On March 11, in a private dining room at Belltown’s Escala, industry folk, politicians and local press, gathered to share one of Washington’s very first cannabis themed dinner parties. With approximately 50 guests in attendance, the event, billed as “A Culinary Journey: Exploring the marriage of food, wine, and cannabis” was organized by Eric Gaston, owner and cofounder of The Evergreen Market (a retail cannabis store). “I thought it was really important to do something that helps change the narrative of cannabis. The reality is that cannabis, like wine or spirits, can be enjoyed in small amounts as a way to enhance an experience, and that is what this dinner is all about,” said Gaston of the event.
The evening began with a passed appetizer of infused mushroom tarts and a cocktail, called the Evergreen Aviator. The drink, also infused, was comprised of gin, elderflower liquor, fresh lemon juice, and a blueberry lemon elixir containing cannabis.
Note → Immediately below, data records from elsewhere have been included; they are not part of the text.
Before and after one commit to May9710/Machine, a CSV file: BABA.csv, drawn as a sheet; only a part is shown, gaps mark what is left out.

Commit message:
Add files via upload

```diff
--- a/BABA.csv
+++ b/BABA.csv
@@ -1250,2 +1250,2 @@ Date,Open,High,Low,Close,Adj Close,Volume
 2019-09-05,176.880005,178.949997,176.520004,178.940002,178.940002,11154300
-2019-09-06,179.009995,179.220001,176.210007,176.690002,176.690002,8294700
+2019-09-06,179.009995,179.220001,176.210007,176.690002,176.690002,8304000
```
The dinner featured four infused courses, each paired with small pours of wine provided by Kerloo Cellars (the appetizer course was paired with Kerloo Cellars’ earthy Grenache).
Ryan Crane, the winemaker and owner of Kerloo Cellars, was also present, and spoke passionately about his wines and some of the parallels between the wine industry and the cannabis industry. Each food course was prepared with small amounts of cannabis butter, with the donated cannabis coming from Green Barn Farms, a certified “Clean Green” outdoor farm owned and operated by Stephen Jensen. Jensen also spoke, talking about the effects of different cannabinoids and THC on the human body, and how they work together to enhance the way we experience our environment—including the food and wine that was being consumed.
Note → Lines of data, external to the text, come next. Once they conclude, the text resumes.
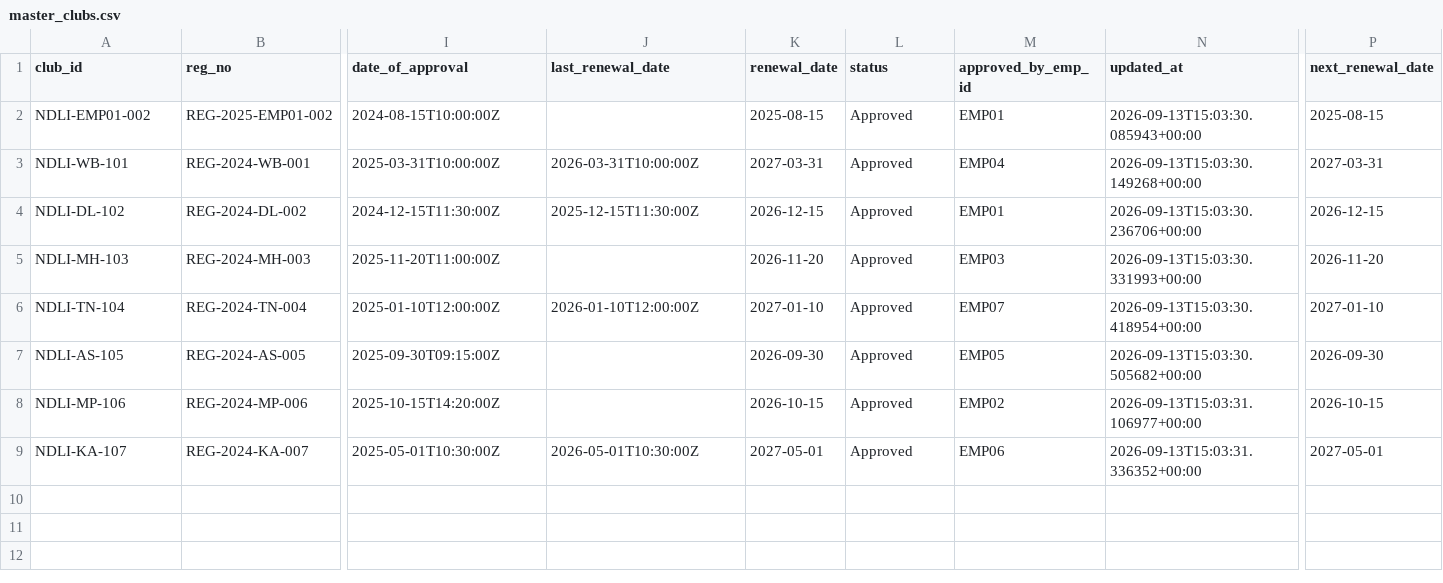
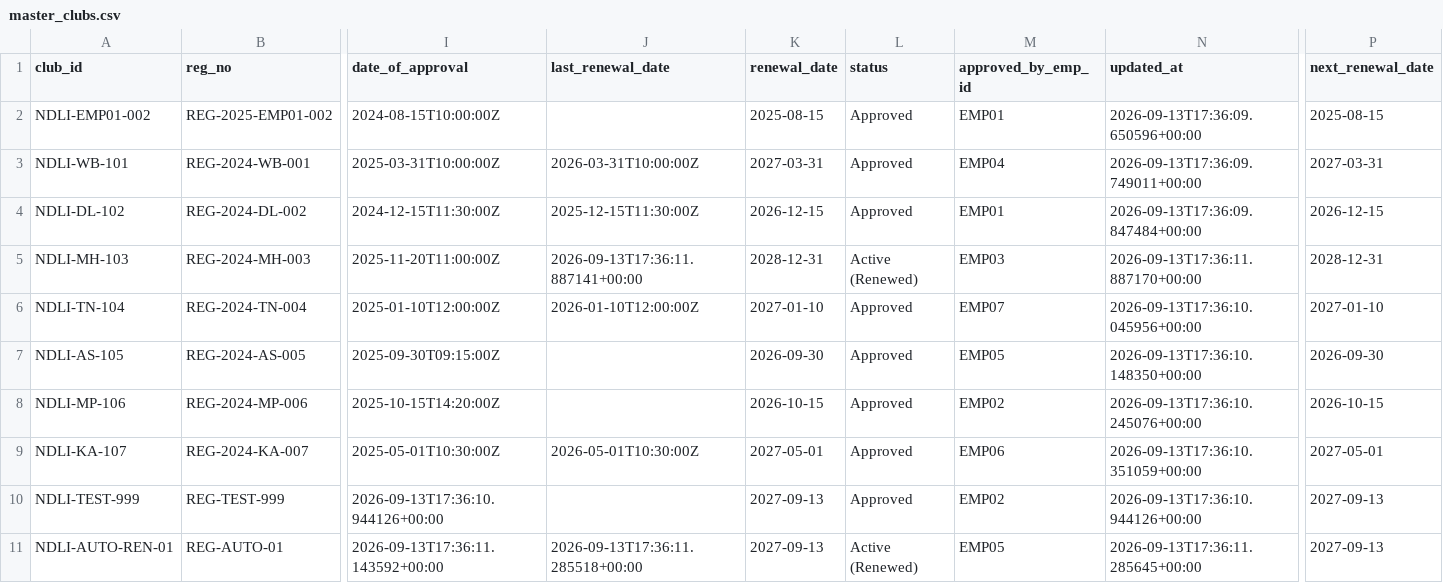
Before and after one commit to anirbanmid/ndli-club-management, a CSV file: data/master/master_clubs.csv, drawn as a sheet; only a part is shown, gaps mark what is left out; rows hold the shown columns only; the diff names each change by its address in the sheet, - before the commit and + after, or states it on an @@ line.

```diff
--- a/data/master/master_clubs.csv
+++ b/data/master/master_clubs.csv
-N2 (updated_at): 2026-09-13T15:03:30.085943+00:00
+N2 (updated_at): 2026-09-13T17:36:09.650596+00:00
-N3 (updated_at): 2026-09-13T15:03:30.149268+00:00
+N3 (updated_at): 2026-09-13T17:36:09.749011+00:00
-N4 (updated_at): 2026-09-13T15:03:30.236706+00:00
+N4 (updated_at): 2026-09-13T17:36:09.847484+00:00
-J5 (last_renewal_date): (empty)
+J5 (last_renewal_date): 2026-09-13T17:36:11.887141+00:00
-K5 (renewal_date): 2026-11-20
+K5 (renewal_date): 2028-12-31
-L5 (status): Approved
+L5 (status): Active (Renewed)
-N5 (updated_at): 2026-09-13T15:03:30.331993+00:00
+N5 (updated_at): 2026-09-13T17:36:11.887170+00:00
-P5 (next_renewal_date): 2026-11-20
+P5 (next_renewal_date): 2028-12-31
-N6 (updated_at): 2026-09-13T15:03:30.418954+00:00
+N6 (updated_at): 2026-09-13T17:36:10.045956+00:00
-N7 (updated_at): 2026-09-13T15:03:30.505682+00:00
+N7 (updated_at): 2026-09-13T17:36:10.148350+00:00
-N8 (updated_at): 2026-09-13T15:03:31.106977+00:00
+N8 (updated_at): 2026-09-13T17:36:10.245076+00:00
-N9 (updated_at): 2026-09-13T15:03:31.336352+00:00
+N9 (updated_at): 2026-09-13T17:36:10.351059+00:00
+row 10: NDLI-TEST-999 | REG-TEST-999 | 2026-09-13T17:36:10.944126+00:00 |  | 2027-09-13 | Approved | EMP02 | 2026-09-13T17:36:10.944126+00:00 | 2027-09-13
+row 11: NDLI-AUTO-REN-01 | REG-AUTO-01 | 2026-09-13T17:36:11.143592+00:00 | 2026-09-13T17:36:11.285518+00:00 | 2027-09-13 | Active (Renewed) | EMP05 | 2026-09-13T17:36:11.285645+00:00 | 2027-09-13
```
Also changed, not shown: data/employees/emp01/activity_log.csv, data/employees/emp02/activity_log.csv, 45 other files.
The food was prepared by Chef Ricky Flickenger, a local chef and owner of Mortar and Pestle. Chef Ricky explained how the butter used to prepare the food was made with “kief” (a pollenlike substance collected from cured cannabis flowers). He was also careful to point out that each dish contained very small amounts of cannabis, with the intention that by the end of the meal each guest would have consumed a total of no more 10 mg of THC, which is considered one serving in Washington state. Uninfused dishes were also offered for those who chose not to consume cannabis.
Prior to the meal, Gaston talked briefly about the state of the industry since its inception in 2012, underscoring that virtually none of the concerns raised by cannabis detractors have materialized. Gaston shared that since Washington has legalized cannabis, sales have exceeded $1.6 billion, tax revenue is in excess of $600 million, violent crime is down, and underage use has actually declined (with Gaston quipping that the decline in teen use may be the result of adults and parents making cannabis “uncool” by enjoying things like cannabis dinners).
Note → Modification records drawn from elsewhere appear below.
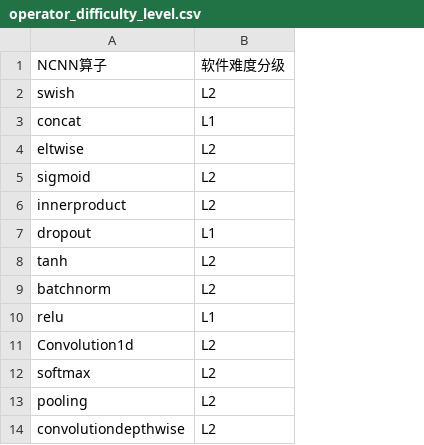
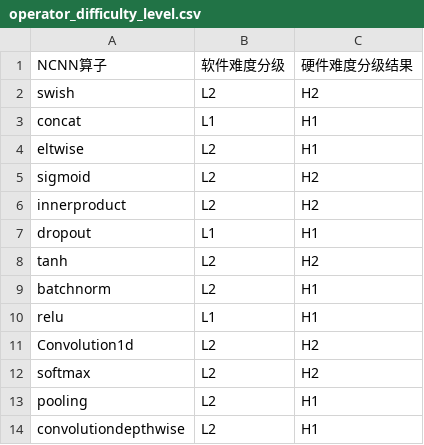
Before and after one commit to k1366191024/agent-ncnn-benchmark, a CSV file: operator_difficulty_level.csv, drawn as a sheet; only a part is shown; the diff names each change by its address in the sheet, - before the commit and + after, or states it on an @@ line.

Commit message:
update_operator_level

```diff
--- a/operator_difficulty_level.csv
+++ b/operator_difficulty_level.csv
+column C, rows 1-14: 硬件难度分级结果 | H2 | H1 | H1 | H2 | H2 | H1 | H2 | H1 | H1 | H2 | H2 | H1 | H1
```
Also changed, not shown: 1 other file.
Gaston, a former prosecutor and defense lawyer, talked about his unconventional journey into the cannabis industry, sharing that his love of food wine has led to a passion for the cannabis industry for similar reasons. Gaston said that both industries are comprised of people who are passionate about growing products that are designed to enhance the enjoyment of those who consume them. He added that working and interacting with people who love what they do, and who are committed to their craft has been a joy and a blessing.
Gaston suggested that by sharing this evening, each of us was doing our part to change the conversation of cannabis, adding that the stereotype of a stoner sitting on his couch eating Cheetos and watching TV, was at odds with the reality of the industry. Gaston recognized King County Executive Dow Constantine, and State Representative Cindy Ryu, who were both in attendance, thanking them for their support of both the event, and the industry at large.
The evening itself was a highly social affair, and a lot of fun, with many guests locked in spirited conversation, and lots of relaxed smiling faces around the communal table. The food was also delicious, with the cannabis definitely taking a background role. The salad course featured a “winter caprese” of fresh mozzarella, grapefruit, and baby arugula, studded with pomegranate and a simple dressing of cannabis infused olive oil, paired perfectly with Kerloo Cellars’ Grenache Blanc. The main course was fresh king salmon with a cannabis infused blackberry beurre blanc, roasted broccoli, and a potato puree. This paired well with a zippy and elegant Rosé of Grenache. For dessert, Chef Ricky served a cannabis infused orange chocolate mousse, which was a perfect match to Crane’s flagship Malbec—an inky black delight, imbued with undertones of smoke and dark chocolate.
Both Gaston, and Jensen had suggested earlier that the consumption of cannabis in small amounts could make people more present and engaged in the moment, and better able to experience what they are focused on. Whether it was the cannabis, the company, or all of the above, the consensus of everybody in attendance seemed to be that the evening was as engaging as it was enlightening.
What is certain, is that the landscape of the cannabis industry is changing every day, and with events like this, Washington state is setting a good example of how cannabis can be a normal and enjoyable part of an adult’s life. If more dinners and events of this nature are in our future, do what you can to get on the guest list, you may be in for a most welcome surprise.